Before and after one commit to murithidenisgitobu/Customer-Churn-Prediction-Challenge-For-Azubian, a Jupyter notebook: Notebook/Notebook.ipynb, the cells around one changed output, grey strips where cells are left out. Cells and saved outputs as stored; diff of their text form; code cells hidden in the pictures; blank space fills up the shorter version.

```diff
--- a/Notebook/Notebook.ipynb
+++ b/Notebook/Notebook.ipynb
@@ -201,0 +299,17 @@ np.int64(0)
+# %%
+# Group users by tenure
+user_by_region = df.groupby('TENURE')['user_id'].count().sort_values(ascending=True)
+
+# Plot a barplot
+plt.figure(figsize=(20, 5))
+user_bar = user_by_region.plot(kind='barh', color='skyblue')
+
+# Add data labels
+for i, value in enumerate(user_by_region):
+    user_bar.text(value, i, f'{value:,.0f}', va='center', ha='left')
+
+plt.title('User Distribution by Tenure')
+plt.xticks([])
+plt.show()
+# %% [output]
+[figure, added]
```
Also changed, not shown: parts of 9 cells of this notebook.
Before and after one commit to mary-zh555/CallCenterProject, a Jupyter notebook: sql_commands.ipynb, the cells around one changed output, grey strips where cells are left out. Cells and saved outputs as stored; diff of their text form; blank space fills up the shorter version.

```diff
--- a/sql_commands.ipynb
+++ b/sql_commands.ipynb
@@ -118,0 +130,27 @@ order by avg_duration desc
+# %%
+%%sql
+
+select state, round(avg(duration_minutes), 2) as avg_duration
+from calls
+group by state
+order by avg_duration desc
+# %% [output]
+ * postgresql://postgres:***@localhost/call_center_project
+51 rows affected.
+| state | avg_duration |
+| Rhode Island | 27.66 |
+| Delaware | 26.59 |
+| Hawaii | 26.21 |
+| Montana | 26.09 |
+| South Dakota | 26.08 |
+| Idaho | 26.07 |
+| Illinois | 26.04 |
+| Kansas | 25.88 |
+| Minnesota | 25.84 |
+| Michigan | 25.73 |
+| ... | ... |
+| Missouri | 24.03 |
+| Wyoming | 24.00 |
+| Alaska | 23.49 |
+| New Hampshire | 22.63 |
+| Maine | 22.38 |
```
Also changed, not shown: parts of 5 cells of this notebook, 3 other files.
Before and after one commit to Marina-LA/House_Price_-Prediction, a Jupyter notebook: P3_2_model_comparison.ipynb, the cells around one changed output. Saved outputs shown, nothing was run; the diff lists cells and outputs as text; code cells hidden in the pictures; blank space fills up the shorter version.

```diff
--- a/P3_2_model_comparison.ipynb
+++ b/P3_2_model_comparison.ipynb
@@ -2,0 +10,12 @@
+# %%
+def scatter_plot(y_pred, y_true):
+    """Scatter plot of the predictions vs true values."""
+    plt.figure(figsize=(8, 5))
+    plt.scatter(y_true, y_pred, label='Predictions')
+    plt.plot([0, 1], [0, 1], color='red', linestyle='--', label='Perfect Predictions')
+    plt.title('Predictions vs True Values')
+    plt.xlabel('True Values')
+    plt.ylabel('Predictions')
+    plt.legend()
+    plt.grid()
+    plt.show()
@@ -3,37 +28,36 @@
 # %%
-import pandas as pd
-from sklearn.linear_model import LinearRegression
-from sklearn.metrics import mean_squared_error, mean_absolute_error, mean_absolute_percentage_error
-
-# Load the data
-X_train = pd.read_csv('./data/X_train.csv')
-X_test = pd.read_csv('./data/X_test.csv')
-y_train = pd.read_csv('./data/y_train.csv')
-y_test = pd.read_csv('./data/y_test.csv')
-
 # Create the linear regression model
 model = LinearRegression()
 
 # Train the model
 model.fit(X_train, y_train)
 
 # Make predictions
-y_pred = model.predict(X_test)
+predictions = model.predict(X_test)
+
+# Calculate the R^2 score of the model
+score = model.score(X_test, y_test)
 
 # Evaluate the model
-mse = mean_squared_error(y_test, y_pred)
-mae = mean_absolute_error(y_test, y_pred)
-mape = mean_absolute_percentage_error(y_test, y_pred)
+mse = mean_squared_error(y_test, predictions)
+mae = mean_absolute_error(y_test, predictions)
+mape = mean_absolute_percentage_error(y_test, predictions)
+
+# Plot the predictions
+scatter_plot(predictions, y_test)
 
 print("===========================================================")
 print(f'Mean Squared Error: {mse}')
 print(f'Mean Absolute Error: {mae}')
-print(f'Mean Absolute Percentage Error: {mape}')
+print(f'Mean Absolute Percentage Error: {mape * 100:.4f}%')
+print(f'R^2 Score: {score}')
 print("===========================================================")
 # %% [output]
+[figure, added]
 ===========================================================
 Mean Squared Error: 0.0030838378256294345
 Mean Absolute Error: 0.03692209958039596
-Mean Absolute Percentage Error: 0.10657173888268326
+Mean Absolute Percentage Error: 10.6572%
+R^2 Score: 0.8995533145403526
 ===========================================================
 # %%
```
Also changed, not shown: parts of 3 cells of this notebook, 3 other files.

## TASK PROMPT
Print the entries once more, character for character.

## EXERCISE ANSWER
Before and after one commit to murithidenisgitobu/Customer-Churn-Prediction-Challenge-For-Azubian, a Jupyter notebook: Notebook/Notebook.ipynb, the cells around one changed output, grey strips where cells are left out. Cells and saved outputs as stored; diff of their text form; code cells hidden in the pictures; blank space fills up the shorter version.

```diff
--- a/Notebook/Notebook.ipynb
+++ b/Notebook/Notebook.ipynb
@@ -201,0 +299,17 @@ np.int64(0)
+# %%
+# Group users by tenure
+user_by_region = df.groupby('TENURE')['user_id'].count().sort_values(ascending=True)
+
+# Plot a barplot
+plt.figure(figsize=(20, 5))
+user_bar = user_by_region.plot(kind='barh', color='skyblue')
+
+# Add data labels
+for i, value in enumerate(user_by_region):
+    user_bar.text(value, i, f'{value:,.0f}', va='center', ha='left')
+
+plt.title('User Distribution by Tenure')
+plt.xticks([])
+plt.show()
+# %% [output]
+[figure, added]
```
Also changed, not shown: parts of 9 cells of this notebook.
Before and after one commit to mary-zh555/CallCenterProject, a Jupyter notebook: sql_commands.ipynb, the cells around one changed output, grey strips where cells are left out. Cells and saved outputs as stored; diff of their text form; blank space fills up the shorter version.

```diff
--- a/sql_commands.ipynb
+++ b/sql_commands.ipynb
@@ -118,0 +130,27 @@ order by avg_duration desc
+# %%
+%%sql
+
+select state, round(avg(duration_minutes), 2) as avg_duration
+from calls
+group by state
+order by avg_duration desc
+# %% [output]
+ * postgresql://postgres:***@localhost/call_center_project
+51 rows affected.
+| state | avg_duration |
+| Rhode Island | 27.66 |
+| Delaware | 26.59 |
+| Hawaii | 26.21 |
+| Montana | 26.09 |
+| South Dakota | 26.08 |
+| Idaho | 26.07 |
+| Illinois | 26.04 |
+| Kansas | 25.88 |
+| Minnesota | 25.84 |
+| Michigan | 25.73 |
+| ... | ... |
+| Missouri | 24.03 |
+| Wyoming | 24.00 |
+| Alaska | 23.49 |
+| New Hampshire | 22.63 |
+| Maine | 22.38 |
```
Also changed, not shown: parts of 5 cells of this notebook, 3 other files.
Before and after one commit to Marina-LA/House_Price_-Prediction, a Jupyter notebook: P3_2_model_comparison.ipynb, the cells around one changed output. Saved outputs shown, nothing was run; the diff lists cells and outputs as text; code cells hidden in the pictures; blank space fills up the shorter version.

```diff
--- a/P3_2_model_comparison.ipynb
+++ b/P3_2_model_comparison.ipynb
@@ -2,0 +10,12 @@
+# %%
+def scatter_plot(y_pred, y_true):
+    """Scatter plot of the predictions vs true values."""
+    plt.figure(figsize=(8, 5))
+    plt.scatter(y_true, y_pred, label='Predictions')
+    plt.plot([0, 1], [0, 1], color='red', linestyle='--', label='Perfect Predictions')
+    plt.title('Predictions vs True Values')
+    plt.xlabel('True Values')
+    plt.ylabel('Predictions')
+    plt.legend()
+    plt.grid()
+    plt.show()
@@ -3,37 +28,36 @@
 # %%
-import pandas as pd
-from sklearn.linear_model import LinearRegression
-from sklearn.metrics import mean_squared_error, mean_absolute_error, mean_absolute_percentage_error
-
-# Load the data
-X_train = pd.read_csv('./data/X_train.csv')
-X_test = pd.read_csv('./data/X_test.csv')
-y_train = pd.read_csv('./data/y_train.csv')
-y_test = pd.read_csv('./data/y_test.csv')
-
 # Create the linear regression model
 model = LinearRegression()
 
 # Train the model
 model.fit(X_train, y_train)
 
 # Make predictions
-y_pred = model.predict(X_test)
+predictions = model.predict(X_test)
+
+# Calculate the R^2 score of the model
+score = model.score(X_test, y_test)
 
 # Evaluate the model
-mse = mean_squared_error(y_test, y_pred)
-mae = mean_absolute_error(y_test, y_pred)
-mape = mean_absolute_percentage_error(y_test, y_pred)
+mse = mean_squared_error(y_test, predictions)
+mae = mean_absolute_error(y_test, predictions)
+mape = mean_absolute_percentage_error(y_test, predictions)
+
+# Plot the predictions
+scatter_plot(predictions, y_test)
 
 print("===========================================================")
 print(f'Mean Squared Error: {mse}')
 print(f'Mean Absolute Error: {mae}')
-print(f'Mean Absolute Percentage Error: {mape}')
+print(f'Mean Absolute Percentage Error: {mape * 100:.4f}%')
+print(f'R^2 Score: {score}')
 print("===========================================================")
 # %% [output]
+[figure, added]
 ===========================================================
 Mean Squared Error: 0.0030838378256294345
 Mean Absolute Error: 0.03692209958039596
-Mean Absolute Percentage Error: 0.10657173888268326
+Mean Absolute Percentage Error: 10.6572%
+R^2 Score: 0.8995533145403526
 ===========================================================
 # %%
```
Also changed, not shown: parts of 3 cells of this notebook, 3 other files.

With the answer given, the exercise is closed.